Gut microbiota composition is associated with the simultaneous use of multiple drugs in hospitalized older adults

Previous studies have found that ageing is related to decreased gut microbiota diversity and increased opportunistic pathogens together with a low-grade inflammatory state, which may lead to an increased morbidity and frailty. By contrast, long-lived people appear to have a gut microbiota profile enriched in beneficial bacteria involved in the production of short-chain fatty acids. Although hospitalized elderly people are often polymedicated and show multimorbidity, researchers have not yet investigated whether these conditions are correlated with gut microbiota composition.

A new observational study, led by Dr. Tiziana Meschi from the Department of Medicine and Surgery at University of Parma and Azienda Ospedaliero-Universitaria di Parma (Parma, Italy), has found that in hospitalized elderly patients polypharmacy is associated with a reduced gut microbiota biodiversity and the severity of dysbiosis predicted mortality after a 2-year follow-up.

The researchers analysed through next-generation sequencing (16S ribosomal ribonucleic acid microbial profiling) the faecal microbiota composition of 76 elderly hospitalized patients (mean age 83 years; 39 males and 37 females) with a high burden of multimorbidity (with 2 or more chronic diseases -assessed by the Cumulative Illness Rating Scale (CIRS) model), frailty (the functional performance of participants was assessed by the Rockwood Clinical Frailty Scale (RCFS)) and polypharmacy (number of drugs chronically taken by the patient). Besides this, a control group of 25 healthy active elderly volunteers (age equal or higher than 65 years) without multimorbidity (no more than one chronic illness) or frailty and not taking a high number of medications (< 5 drugs) was also enrolled. The relationship between gut microbiota composition and polypharmacy, indices of multimorbidity, and frailty were assessed using statistic regression models. 2-year mortality, rehospitalization and incident sepsis were measured as clinical outcomes.

Faecal microbiota composition differed significantly between hospitalized patients and controls. Besides this, after adjusting by age, sex, CIRS Comorbidity Score, RCFS and days of exposure to antibiotic treatment, the number of drugs was associated with the relative abundance of 15 taxa. Specifically, the association was negative for Massilia and an unclassified member of the Lachnospiraceae family and positive for Bradyrhizobium, Coprobacter, Helicobacter and Prevotella. Frailty and multimorbidity were not significantly associated with gut microbiota biodiversity.

For bacterial taxa related to the number of drugs, researchers studied whether their relative abundance was associated with exposure to specific drug classes. Proton pump inhibitors, antidepressants and antipsychotics exhibited the strongest associations with gut microbiota composition. For instance, antidepressants were associated with Asteroleplasma, Helicobacter, Marinilactibacillus, an unclassified member of Bacilli and an unclassified member of Succinivibrionaceae, whereas antipsychotics were associated with Prevotella, an unclassified member of Desulfovibrionaceae and Victivallis. Further research is required in order to elucidate whether these associations have an impact on gut microbiota functional diversity.

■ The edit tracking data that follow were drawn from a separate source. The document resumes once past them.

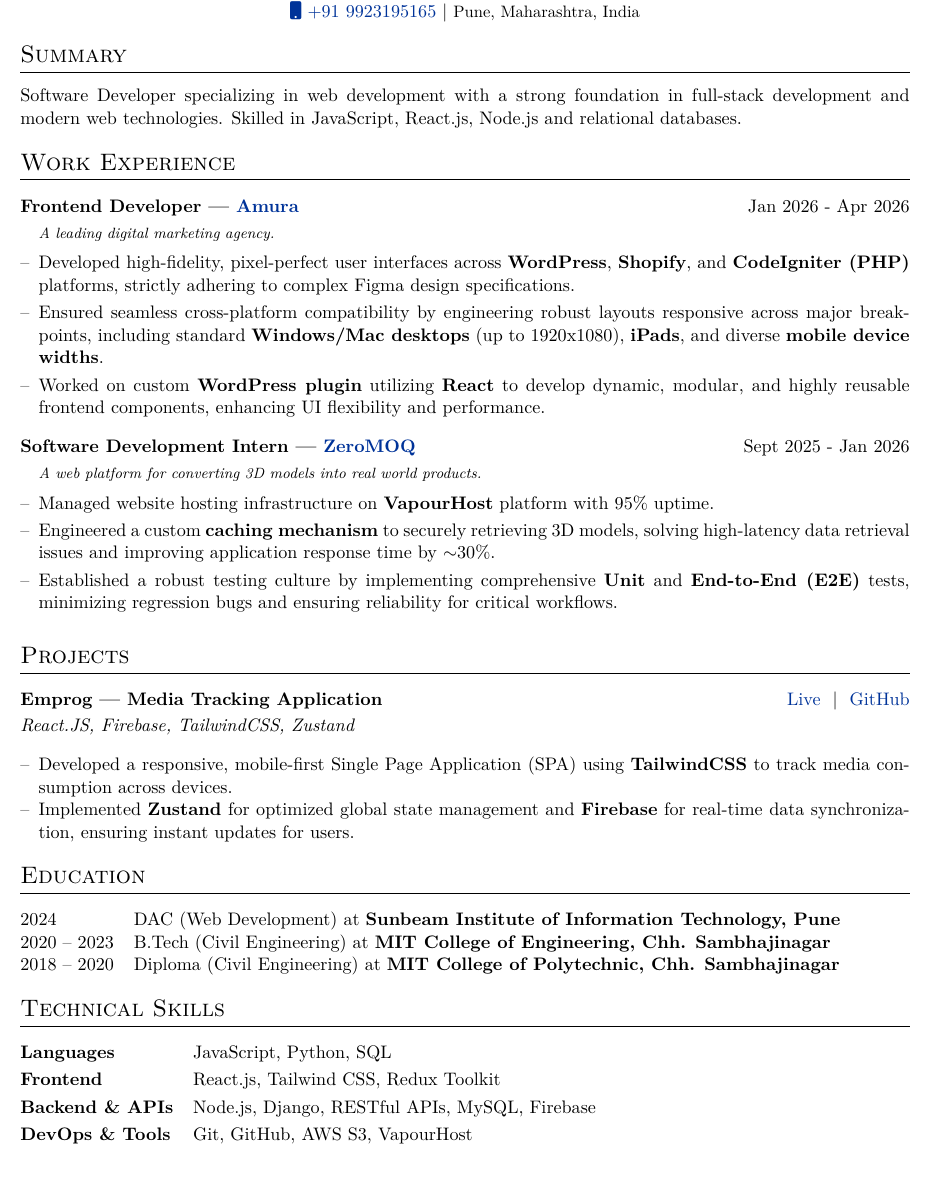
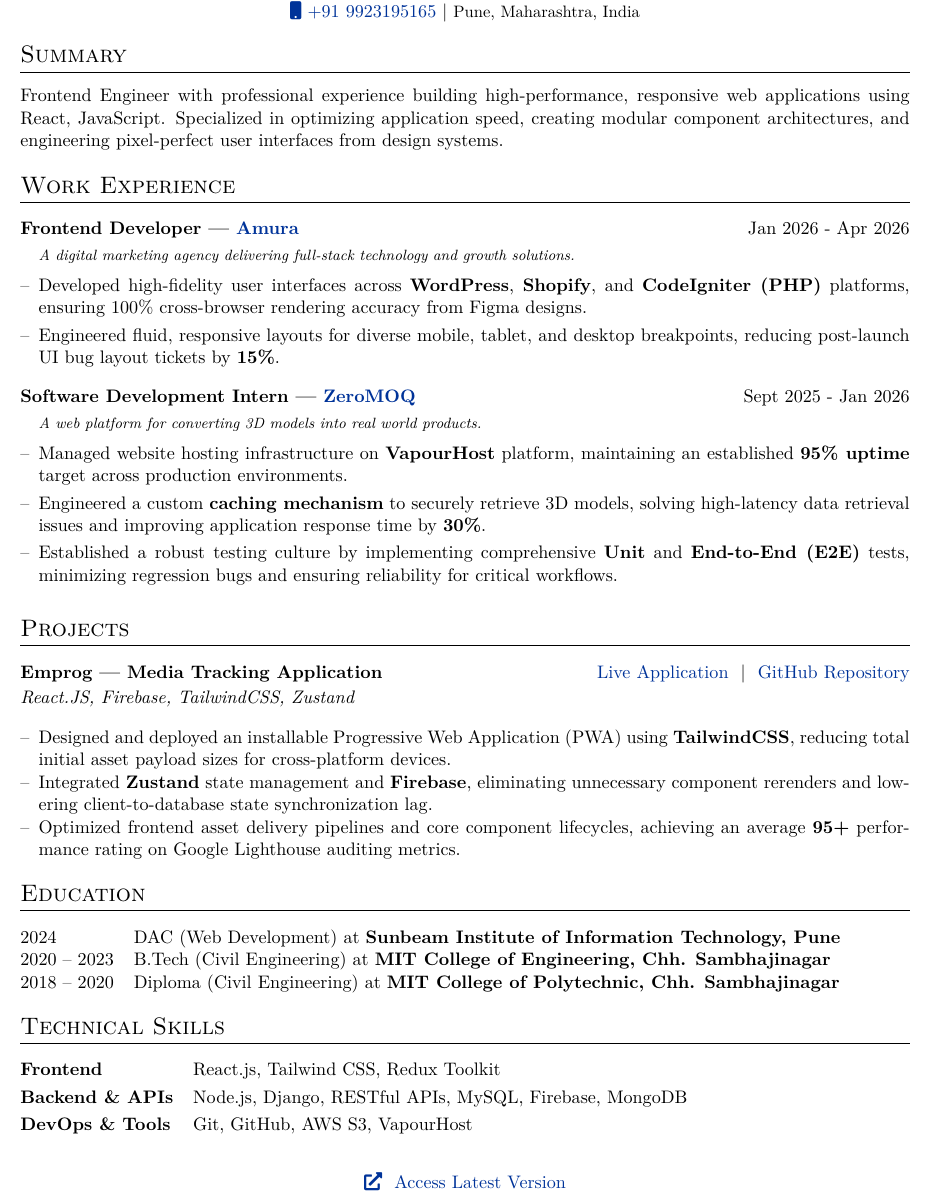
Before and after one commit to ShejulShubham/resume, a LaTeX CV (cv.tex): part of the page, cut so that both start at the same text. Compiled offline with XeLaTeX.

Commit message:
resume worded score 72

```diff
--- a/cv.tex
+++ b/cv.tex
@@ -172,7 +172,7 @@
 %	SUMMARY
 %----------------------------------------------------------------------------------------
 \section{Summary}
-Software Developer specializing in web development with a strong foundation in full-stack development and modern web technologies. Skilled in JavaScript, React.js, Node.js and relational databases.
+Frontend Engineer with professional experience building high-performance, responsive web applications using React, JavaScript. Specialized in optimizing application speed, creating modular component architectures, and engineering pixel-perfect user interfaces from design systems.
 
 
 %----------------------------------------------------------------------------------------
@@ -182,17 +182,16 @@
 
 \begin{joblong}{Frontend Developer — \href{https://www.amuratech.com/}{Amura}}{Jan 2026 - Apr 2026}
 % This line provides the context (Mentorship tip)
-\item[] \textit{\footnotesize A leading digital marketing agency.} \vspace{2pt}
-\item Developed high-fidelity, pixel-perfect user interfaces across \textbf{WordPress}, \textbf{Shopify}, and \textbf{CodeIgniter (PHP)} platforms, strictly adhering to complex Figma design specifications.
-\item Ensured seamless cross-platform compatibility by engineering robust layouts responsive across major breakpoints, including standard \textbf{Windows/Mac desktops} (up to 1920x1080), \textbf{iPads}, and diverse \textbf{mobile device widths}.
-\item Worked on custom \textbf{WordPress plugin} utilizing \textbf{React} to develop dynamic, modular, and highly reusable frontend components, enhancing UI flexibility and performance.
+\item[] \textit{\footnotesize A digital marketing agency delivering full-stack technology and growth solutions.} \vspace{2pt}
+\item Developed high-fidelity user interfaces across \textbf{WordPress}, \textbf{Shopify}, and \textbf{CodeIgniter (PHP)} platforms, ensuring 100\% cross-browser rendering accuracy from Figma designs.
+\item Engineered fluid, responsive layouts for diverse mobile, tablet, and desktop breakpoints, reducing post-launch UI bug layout tickets by \textbf{15\%}.
 \end{joblong}
 
 \begin{joblong}{Software Development Intern — \href{https://www.zeromoq.com/}{ZeroMOQ}}{Sept 2025 - Jan 2026}
 % This line provides the context (Mentorship tip)
 \item[] \textit{\footnotesize A web platform for converting 3D models into real world products.} \vspace{2pt}
-\item Managed website hosting infrastructure on \textbf{VapourHost} platform with 95\% uptime.
-\item Engineered a custom \textbf{caching mechanism} to securely retrieving 3D models, solving high-latency data retrieval issues and improving application response time by $\sim$30\%.
+\item Managed website hosting infrastructure on \textbf{VapourHost} platform, maintaining an established \textbf{95\% uptime} target across production environments.
+\item Engineered a custom \textbf{caching mechanism} to securely retrieve 3D models, solving high-latency data retrieval issues and improving application response time by \textbf{30\%}.
 \item Established a robust testing culture by implementing comprehensive \textbf{Unit} and \textbf{End-to-End (E2E)} tests, minimizing regression bugs and ensuring reliability for critical workflows.
 \end{joblong}
 %----------------------------------------------------------------------------------------
@@ -201,28 +200,17 @@
 \section{Projects}
 
 \begin{tabularx}{\linewidth}{ @{}l r@{} }
-\textbf{Emprog — Media Tracking Application} & \hfill \href{https://emprog.netlify.app/}{Live} \ | \ \href{https://github.com/ShejulShubham/Emprog}{GitHub} \\[2pt]
+\textbf{Emprog — Media Tracking Application} & \hfill \href{https://emprog.netlify.app/}{Live Application} \ | \ \href{https://github.com/ShejulShubham/Emprog}{GitHub Repository} \\[2pt]
 \multicolumn{2}{@{}X@{}}{\textit{React.JS, Firebase, TailwindCSS, Zustand}} \\
 \multicolumn{2}{@{}X@{}}{
 \begin{itemize}[leftmargin=1em, itemsep=0pt, parsep=0pt, topsep=2pt, partopsep=0pt, label=--]
-\item Developed a responsive, mobile-first Single Page Application (SPA) using \textbf{TailwindCSS} to track media consumption across devices.
-\item Implemented \textbf{Zustand} for optimized global state management and \textbf{Firebase} for real-time data synchronization, ensuring instant updates for users.
+\item Designed and deployed an installable Progressive Web Application (PWA) using \textbf{TailwindCSS}, reducing total initial asset payload sizes for cross-platform devices.
+\item Integrated \textbf{Zustand} state management and \textbf{Firebase}, eliminating unnecessary component rerenders and lowering client-to-database state synchronization lag.
+\item Optimized frontend asset delivery pipelines and core component lifecycles, achieving an average \textbf{95+} performance rating on Google Lighthouse auditing metrics.
 \end{itemize}} \\
 \end{tabularx}
 
 \vspace{0pt}
-
-% \begin{tabularx}{\linewidth}{ @{}l r@{} }
-% \textbf{Ai.local — Local AI Chatbot System} & \hfill \href{https://github.com/ShejulShubham/ai.local}{GitHub} \\[1pt]
-% \multicolumn{2}{@{}X@{}}{\footnotesize \textit{Ollama, Docker, Nginx, Open WebUI, WSL}} \\
-% \end{tabularx}
-% \vspace{-6pt}
-% \begin{itemize}[noitemsep, topsep=0pt, parsep=0pt, partopsep=0pt, leftmargin=1.5em, label=--]
-% \item Architected a privacy-first AI environment using \textbf{Ollama} and \textbf{Docker}, ensuring \textbf{100\% data sovereignty} by processing all inference locally without external API dependencies.
-% \item Orchestrated multi-container deployment using \textbf{Docker Compose} and \textbf{Nginx} reverse proxying, consolidating frontend and backend traffic into a single endpoint for a seamless user experience.
-% \end{itemize}
-% \vspace{2pt}
-
 
 %----------------------------------------------------------------------------------------
 %	EDUCATION
@@ -241,13 +229,15 @@
 %----------------------------------------------------------------------------------------
 \section{Technical Skills}
 \begin{tabularx}{\linewidth}{@{}l X@{}}
-\textbf{Languages} & JavaScript, Python, SQL \\[3pt]
+% \textbf{Languages} & JavaScript, Python, SQL \\[3pt]
 \textbf{Frontend} & React.js, Tailwind CSS, Redux Toolkit \\[3pt]
-\textbf{Backend \& APIs} & Node.js, Django, RESTful APIs, MySQL, Firebase \\[3pt]
+\textbf{Backend \& APIs} & Node.js, Django, RESTful APIs, MySQL, Firebase, MongoDB \\[3pt]
 \textbf{DevOps \& Tools} & Git, GitHub, AWS S3, VapourHost
 \end{tabularx}
 
 \vfill
-% \center{\footnotesize Last updated: \today}
+\begin{center}
+    \href{https://shejulshubham.github.io/resume/cv.pdf}{\faExternalLink* \ Access Latest Version}
+\end{center}
 
 \end{document}
```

Finally, in those elderly hospitalized patients who had the lowest microbiome diversity the researchers detected an increased mortality after a 2-year follow-up. However, the gut microbiome diversity was not associated with the risk of rehospitalization or incident sepsis at follow-up.

In conclusion, this study supports the idea that in elderly hospitalized patients polypharmacy helps determine gut microbiota composition, with possible detrimental clinical outcomes as shown by the increased mortality at follow-up detected in those patients with the lowest gut microbiome diversity. This study also adds to evidence of previous observational studies (here, here) that found links between antidepressants and antipsychotics and gut microbiome composition.



Ticinesi A, Milani C, Lauretani F, et al. Gut microbiota composition is associated with polypharmacy in elderly hospitalized patients. Sci Rep. 2017; 7(1):11102. doi: 10.1038/s41598-017-10734-y.

Andreu Prados
Andreu Prados
Andreu Prados holds a Bachelor of Science Degree in Pharmacy & Human Nutrition and Dietetics. Science writer specialised in gut microbiota and probiotics, working also as lecturer and consultant in nutrition and healthcare. Follow Andreu on Twitter @andreuprados